PUBLISHED : Saturday, 30 May, 1998, 12:00am
UPDATED : Saturday, 30 May, 1998, 12:00am

I refer to the letter from Chadwick Williams headlined, 'Gay rights no matter for Amnesty' (South China Morning Post, May 19).

I was outraged and angered to read this letter, as Mr Williams' views reflect a very reactionary mentality which does not allow the freedom for people to be themselves.

He is wrong when he says that many educated health professionals hold anti-gay views.

I am a health professional and I certainly don't share such a view. Throughout my academic career, I haven't come across any really educated people (health professionals or otherwise) who have held such anti-gay views.

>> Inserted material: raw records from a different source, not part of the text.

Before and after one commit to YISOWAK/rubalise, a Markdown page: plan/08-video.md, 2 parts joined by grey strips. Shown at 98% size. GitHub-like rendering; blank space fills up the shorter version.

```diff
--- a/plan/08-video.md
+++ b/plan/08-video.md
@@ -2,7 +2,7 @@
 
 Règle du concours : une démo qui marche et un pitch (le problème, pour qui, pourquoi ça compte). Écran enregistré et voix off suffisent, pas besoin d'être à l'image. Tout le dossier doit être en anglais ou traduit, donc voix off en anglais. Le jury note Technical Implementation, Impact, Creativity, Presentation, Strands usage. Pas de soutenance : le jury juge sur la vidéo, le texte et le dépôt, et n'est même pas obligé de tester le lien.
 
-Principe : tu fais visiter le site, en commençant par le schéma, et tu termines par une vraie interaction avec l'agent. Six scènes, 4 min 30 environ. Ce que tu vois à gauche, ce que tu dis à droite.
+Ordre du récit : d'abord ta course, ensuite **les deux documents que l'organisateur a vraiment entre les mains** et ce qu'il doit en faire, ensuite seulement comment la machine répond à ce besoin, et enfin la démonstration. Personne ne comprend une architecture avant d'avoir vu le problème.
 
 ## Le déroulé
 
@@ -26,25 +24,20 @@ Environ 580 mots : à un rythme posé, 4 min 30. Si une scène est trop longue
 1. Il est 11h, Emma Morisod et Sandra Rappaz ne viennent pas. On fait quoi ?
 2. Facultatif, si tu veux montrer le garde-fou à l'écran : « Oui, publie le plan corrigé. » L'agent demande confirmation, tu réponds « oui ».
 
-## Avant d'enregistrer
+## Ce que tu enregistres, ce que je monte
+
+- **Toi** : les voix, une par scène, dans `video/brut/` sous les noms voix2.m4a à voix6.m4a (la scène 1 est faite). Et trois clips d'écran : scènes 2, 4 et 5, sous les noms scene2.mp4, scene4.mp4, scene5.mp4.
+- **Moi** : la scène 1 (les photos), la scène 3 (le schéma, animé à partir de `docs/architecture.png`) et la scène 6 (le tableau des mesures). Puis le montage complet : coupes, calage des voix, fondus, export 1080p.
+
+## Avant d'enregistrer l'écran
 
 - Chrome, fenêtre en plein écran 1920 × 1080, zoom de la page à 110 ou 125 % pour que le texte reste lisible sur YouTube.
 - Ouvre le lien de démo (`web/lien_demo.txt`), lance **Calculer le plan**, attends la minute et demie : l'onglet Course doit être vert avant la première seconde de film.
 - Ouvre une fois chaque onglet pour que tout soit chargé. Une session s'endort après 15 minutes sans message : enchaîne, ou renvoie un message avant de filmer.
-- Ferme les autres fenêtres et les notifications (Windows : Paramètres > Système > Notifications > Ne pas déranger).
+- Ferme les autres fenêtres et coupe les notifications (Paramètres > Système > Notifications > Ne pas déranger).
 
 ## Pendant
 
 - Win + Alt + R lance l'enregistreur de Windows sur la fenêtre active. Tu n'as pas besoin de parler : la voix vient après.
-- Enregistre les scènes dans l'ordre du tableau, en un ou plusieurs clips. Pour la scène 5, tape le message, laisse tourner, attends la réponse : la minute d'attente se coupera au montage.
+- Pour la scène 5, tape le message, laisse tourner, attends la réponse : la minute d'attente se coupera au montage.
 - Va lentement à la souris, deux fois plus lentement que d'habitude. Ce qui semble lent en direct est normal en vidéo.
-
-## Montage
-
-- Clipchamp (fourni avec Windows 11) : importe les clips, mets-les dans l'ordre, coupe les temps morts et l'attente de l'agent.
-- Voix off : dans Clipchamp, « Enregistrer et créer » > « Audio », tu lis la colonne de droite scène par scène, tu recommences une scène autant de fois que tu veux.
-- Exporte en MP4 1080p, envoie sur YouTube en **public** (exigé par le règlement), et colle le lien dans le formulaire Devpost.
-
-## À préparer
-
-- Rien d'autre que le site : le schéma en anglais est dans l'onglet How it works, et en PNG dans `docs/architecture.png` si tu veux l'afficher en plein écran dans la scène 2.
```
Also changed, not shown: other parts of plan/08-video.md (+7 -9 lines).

Mr Williams is also wrong when he says that homosexuality is a matter of choice.

You can choose whether or not you want to be yourself, but, as many psychiatrists and scientific researchers have pointed out, you cannot choose to be or not to be a homosexual.

Who would choose to go through a life of emotional pain, often social abandonment, and being 'stigmatised' for the rest of their lives? He is wrong when he says that homosexuals show a lack of self-control.

If that refers to their sexual activity, then how does that differ from heterosexuals? Like heterosexuals, homosexuals are trying to enjoy their lives.

Anti-gay beliefs like the ones expounded by Mr Williams often ruin the lives of gay people and their families.

They have led to young gay people committing suicide and have damaged irreversibly the psychological well-being of the majority of gay people.

I am sure that Mr Williams is not alone in holding these anti-democratic views. In some countries (not far from Hong Kong), homosexuals get electric shock 'treatment', some serve prison sentences with hard labour, and others have even been executed just for trying to be themselves.

I hope that Mr Williams will agree that these are violations of basic human rights, rights which everyone else in a free society is able to enjoy.